The charity recently submitted its application for its third tender process since the introduction of the Drug and Alcohol Strategy. Prior to that, annual contributions had been given by the States since 1975.
Service director Dave Newman says the charity faced a constant battle to raise funds to provide badly-needed help, with referrals for counselling rising sharply after each lockdown.
The first week of June saw the highest number of new clients for 10 years.
Meanwhile, the charity’s dry house at Brockside in the Grange, is fully booked and two new bedsits are being readied in order to expand capacity.
The States provides about half of the £140,000 running costs each year, while income is derived from the rent charged for rooms at the dry house and charitable donations.
‘We are constantly operating hand-to-mouth,’ Mr Newman said. ‘We have a fantastic facility here but while we’re asset rich, we’re cash poor.
‘I always say, tongue-in-cheek, that the biggest pub landlord, tobacconist and bookmaker on the island is the States of Guernsey, so although they provide valuable funding, there is a huge disparity between what they take in duties and what goes out.’
Most clients attend for face-to-
face counselling, usually in hour-long sessions, and they come from a range of socio-economic backgrounds.
‘We swapped to using social media and FaceTime to provide counselling for our existing clients during lockdown,’ Mr Newman said, ‘but we also saw a big rise in concerned individuals getting in touch during that time. This led to a big rise in referrals after lockdown.
‘Anyone can refer someone, but the person who needs the appointment needs to pick up the phone and make it.’
Mr Newman began his counselling work for the service in 1993, when he arrived with a background in psychiatric nursing.
During the 1990s, he said, 80% of clients were men.
However, by the 2000s, the ratio was 50-50.
Sessions can be used to provide clients, or their significant others, information and support or can be used to form a planned therapeutic intervention.
‘One thing I’ve never seen is someone coming through the door saying “everything in my life is fine – I just have an alcohol problem”,’ Mr Newman said.
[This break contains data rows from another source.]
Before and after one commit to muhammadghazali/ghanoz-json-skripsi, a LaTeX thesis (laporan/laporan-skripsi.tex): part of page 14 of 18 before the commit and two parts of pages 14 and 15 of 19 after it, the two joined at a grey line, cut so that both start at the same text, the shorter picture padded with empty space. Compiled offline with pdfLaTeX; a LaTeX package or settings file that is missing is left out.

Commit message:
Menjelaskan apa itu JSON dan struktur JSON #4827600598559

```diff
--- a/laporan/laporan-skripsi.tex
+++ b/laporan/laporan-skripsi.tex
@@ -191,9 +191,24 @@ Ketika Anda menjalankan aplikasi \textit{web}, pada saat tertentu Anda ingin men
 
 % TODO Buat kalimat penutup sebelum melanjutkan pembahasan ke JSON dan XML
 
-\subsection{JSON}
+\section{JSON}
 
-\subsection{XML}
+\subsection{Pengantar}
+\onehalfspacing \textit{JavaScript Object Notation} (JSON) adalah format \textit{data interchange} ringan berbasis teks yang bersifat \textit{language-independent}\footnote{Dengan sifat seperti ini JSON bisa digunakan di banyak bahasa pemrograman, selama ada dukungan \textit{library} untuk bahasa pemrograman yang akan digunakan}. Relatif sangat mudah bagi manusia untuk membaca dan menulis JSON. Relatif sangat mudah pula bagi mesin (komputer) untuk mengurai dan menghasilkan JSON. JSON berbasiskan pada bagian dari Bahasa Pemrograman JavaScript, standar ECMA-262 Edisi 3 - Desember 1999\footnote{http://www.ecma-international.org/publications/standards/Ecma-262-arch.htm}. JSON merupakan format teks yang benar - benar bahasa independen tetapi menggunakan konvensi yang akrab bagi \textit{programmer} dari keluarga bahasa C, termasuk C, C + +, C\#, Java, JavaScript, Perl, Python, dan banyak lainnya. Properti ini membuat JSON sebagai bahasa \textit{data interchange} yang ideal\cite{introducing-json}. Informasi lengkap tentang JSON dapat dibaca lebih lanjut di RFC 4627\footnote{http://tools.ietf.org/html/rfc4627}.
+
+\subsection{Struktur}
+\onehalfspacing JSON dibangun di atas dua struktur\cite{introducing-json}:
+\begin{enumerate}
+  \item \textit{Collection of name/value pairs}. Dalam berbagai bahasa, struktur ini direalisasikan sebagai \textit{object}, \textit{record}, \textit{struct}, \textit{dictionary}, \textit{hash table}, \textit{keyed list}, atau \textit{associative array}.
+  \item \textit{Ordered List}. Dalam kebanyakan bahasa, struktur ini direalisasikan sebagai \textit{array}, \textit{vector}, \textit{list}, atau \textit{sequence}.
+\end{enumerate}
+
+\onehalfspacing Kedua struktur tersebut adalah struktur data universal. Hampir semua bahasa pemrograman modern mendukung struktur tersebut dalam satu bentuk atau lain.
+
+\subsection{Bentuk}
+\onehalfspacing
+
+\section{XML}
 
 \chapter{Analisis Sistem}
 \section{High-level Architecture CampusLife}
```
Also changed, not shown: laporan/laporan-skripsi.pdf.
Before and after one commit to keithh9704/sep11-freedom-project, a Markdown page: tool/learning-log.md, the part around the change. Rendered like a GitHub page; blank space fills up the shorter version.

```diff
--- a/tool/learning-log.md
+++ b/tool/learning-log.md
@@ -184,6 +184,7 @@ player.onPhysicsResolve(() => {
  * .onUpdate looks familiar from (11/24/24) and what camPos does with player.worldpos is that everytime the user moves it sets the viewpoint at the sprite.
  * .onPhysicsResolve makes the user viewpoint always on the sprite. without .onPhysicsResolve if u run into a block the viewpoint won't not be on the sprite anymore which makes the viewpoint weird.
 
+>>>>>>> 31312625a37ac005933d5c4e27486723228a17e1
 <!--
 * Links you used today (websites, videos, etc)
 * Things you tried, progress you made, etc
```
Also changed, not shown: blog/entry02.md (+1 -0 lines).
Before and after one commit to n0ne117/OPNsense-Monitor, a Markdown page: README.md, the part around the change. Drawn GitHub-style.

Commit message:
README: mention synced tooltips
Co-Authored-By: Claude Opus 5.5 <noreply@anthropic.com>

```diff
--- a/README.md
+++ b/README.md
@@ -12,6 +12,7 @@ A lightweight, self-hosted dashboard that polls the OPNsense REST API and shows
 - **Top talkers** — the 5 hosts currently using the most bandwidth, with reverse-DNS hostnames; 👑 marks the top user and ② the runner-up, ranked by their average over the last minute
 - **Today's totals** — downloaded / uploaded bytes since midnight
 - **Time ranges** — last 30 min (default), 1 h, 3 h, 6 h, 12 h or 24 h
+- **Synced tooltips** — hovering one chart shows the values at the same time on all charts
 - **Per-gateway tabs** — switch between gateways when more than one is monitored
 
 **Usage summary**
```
‘There’s always another problem behind it and the sessions become less and less about alcohol as time goes on.’
n The Guernsey Alcohol Advisory Service can be contacted online at www.gaas.org.gg or on 723255.